◆ Required work ◆
Nothing in the entries may change when you repeat them, and no images may appear.

•••••

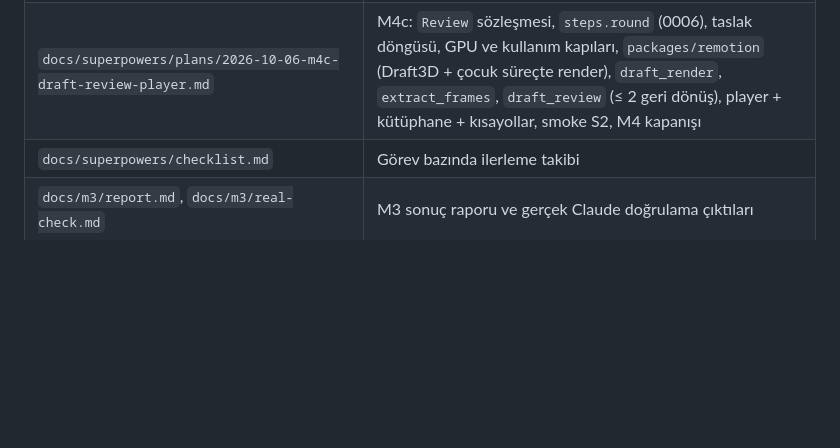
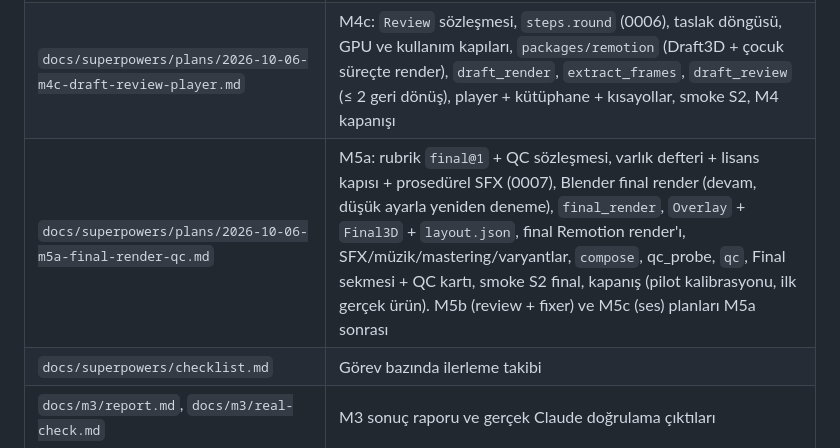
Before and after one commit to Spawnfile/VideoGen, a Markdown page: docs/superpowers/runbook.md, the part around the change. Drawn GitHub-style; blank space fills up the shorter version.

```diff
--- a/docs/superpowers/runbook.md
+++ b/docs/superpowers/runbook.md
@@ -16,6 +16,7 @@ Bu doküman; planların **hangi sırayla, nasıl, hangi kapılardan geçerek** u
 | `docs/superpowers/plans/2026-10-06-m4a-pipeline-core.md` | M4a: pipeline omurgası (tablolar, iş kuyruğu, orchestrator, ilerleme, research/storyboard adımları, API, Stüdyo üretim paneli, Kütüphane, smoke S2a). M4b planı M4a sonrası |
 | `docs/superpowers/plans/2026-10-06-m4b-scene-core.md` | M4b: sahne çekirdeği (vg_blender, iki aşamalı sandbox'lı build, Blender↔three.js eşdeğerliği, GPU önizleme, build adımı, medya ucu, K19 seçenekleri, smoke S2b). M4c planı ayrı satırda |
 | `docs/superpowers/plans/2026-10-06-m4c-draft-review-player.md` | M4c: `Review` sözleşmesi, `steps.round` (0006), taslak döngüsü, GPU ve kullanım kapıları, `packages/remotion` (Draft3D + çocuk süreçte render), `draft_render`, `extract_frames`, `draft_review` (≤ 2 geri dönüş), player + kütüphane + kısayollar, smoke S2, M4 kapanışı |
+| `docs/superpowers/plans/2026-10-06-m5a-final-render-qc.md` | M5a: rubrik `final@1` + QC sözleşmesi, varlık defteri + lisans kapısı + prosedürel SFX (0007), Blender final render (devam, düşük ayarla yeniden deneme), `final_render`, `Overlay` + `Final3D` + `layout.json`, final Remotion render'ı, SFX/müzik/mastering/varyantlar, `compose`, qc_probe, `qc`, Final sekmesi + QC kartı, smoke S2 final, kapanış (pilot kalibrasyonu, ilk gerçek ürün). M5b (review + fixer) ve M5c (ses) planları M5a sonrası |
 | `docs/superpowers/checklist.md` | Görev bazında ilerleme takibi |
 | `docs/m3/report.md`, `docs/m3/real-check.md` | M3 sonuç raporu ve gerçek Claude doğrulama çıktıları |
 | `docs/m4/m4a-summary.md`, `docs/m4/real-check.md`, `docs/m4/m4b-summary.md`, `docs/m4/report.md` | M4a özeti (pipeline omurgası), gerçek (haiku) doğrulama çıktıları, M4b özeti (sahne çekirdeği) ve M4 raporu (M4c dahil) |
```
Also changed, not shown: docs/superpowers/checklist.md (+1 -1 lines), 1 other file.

•••••

◆ Answer section ◆
Before and after one commit to Spawnfile/VideoGen, a Markdown page: docs/superpowers/runbook.md, the part around the change. Drawn GitHub-style; blank space fills up the shorter version.

```diff
--- a/docs/superpowers/runbook.md
+++ b/docs/superpowers/runbook.md
@@ -16,6 +16,7 @@ Bu doküman; planların **hangi sırayla, nasıl, hangi kapılardan geçerek** u
 | `docs/superpowers/plans/2026-10-06-m4a-pipeline-core.md` | M4a: pipeline omurgası (tablolar, iş kuyruğu, orchestrator, ilerleme, research/storyboard adımları, API, Stüdyo üretim paneli, Kütüphane, smoke S2a). M4b planı M4a sonrası |
 | `docs/superpowers/plans/2026-10-06-m4b-scene-core.md` | M4b: sahne çekirdeği (vg_blender, iki aşamalı sandbox'lı build, Blender↔three.js eşdeğerliği, GPU önizleme, build adımı, medya ucu, K19 seçenekleri, smoke S2b). M4c planı ayrı satırda |
 | `docs/superpowers/plans/2026-10-06-m4c-draft-review-player.md` | M4c: `Review` sözleşmesi, `steps.round` (0006), taslak döngüsü, GPU ve kullanım kapıları, `packages/remotion` (Draft3D + çocuk süreçte render), `draft_render`, `extract_frames`, `draft_review` (≤ 2 geri dönüş), player + kütüphane + kısayollar, smoke S2, M4 kapanışı |
+| `docs/superpowers/plans/2026-10-06-m5a-final-render-qc.md` | M5a: rubrik `final@1` + QC sözleşmesi, varlık defteri + lisans kapısı + prosedürel SFX (0007), Blender final render (devam, düşük ayarla yeniden deneme), `final_render`, `Overlay` + `Final3D` + `layout.json`, final Remotion render'ı, SFX/müzik/mastering/varyantlar, `compose`, qc_probe, `qc`, Final sekmesi + QC kartı, smoke S2 final, kapanış (pilot kalibrasyonu, ilk gerçek ürün). M5b (review + fixer) ve M5c (ses) planları M5a sonrası |
 | `docs/superpowers/checklist.md` | Görev bazında ilerleme takibi |
 | `docs/m3/report.md`, `docs/m3/real-check.md` | M3 sonuç raporu ve gerçek Claude doğrulama çıktıları |
 | `docs/m4/m4a-summary.md`, `docs/m4/real-check.md`, `docs/m4/m4b-summary.md`, `docs/m4/report.md` | M4a özeti (pipeline omurgası), gerçek (haiku) doğrulama çıktıları, M4b özeti (sahne çekirdeği) ve M4 raporu (M4c dahil) |
```
Also changed, not shown: docs/superpowers/checklist.md (+1 -1 lines), 1 other file.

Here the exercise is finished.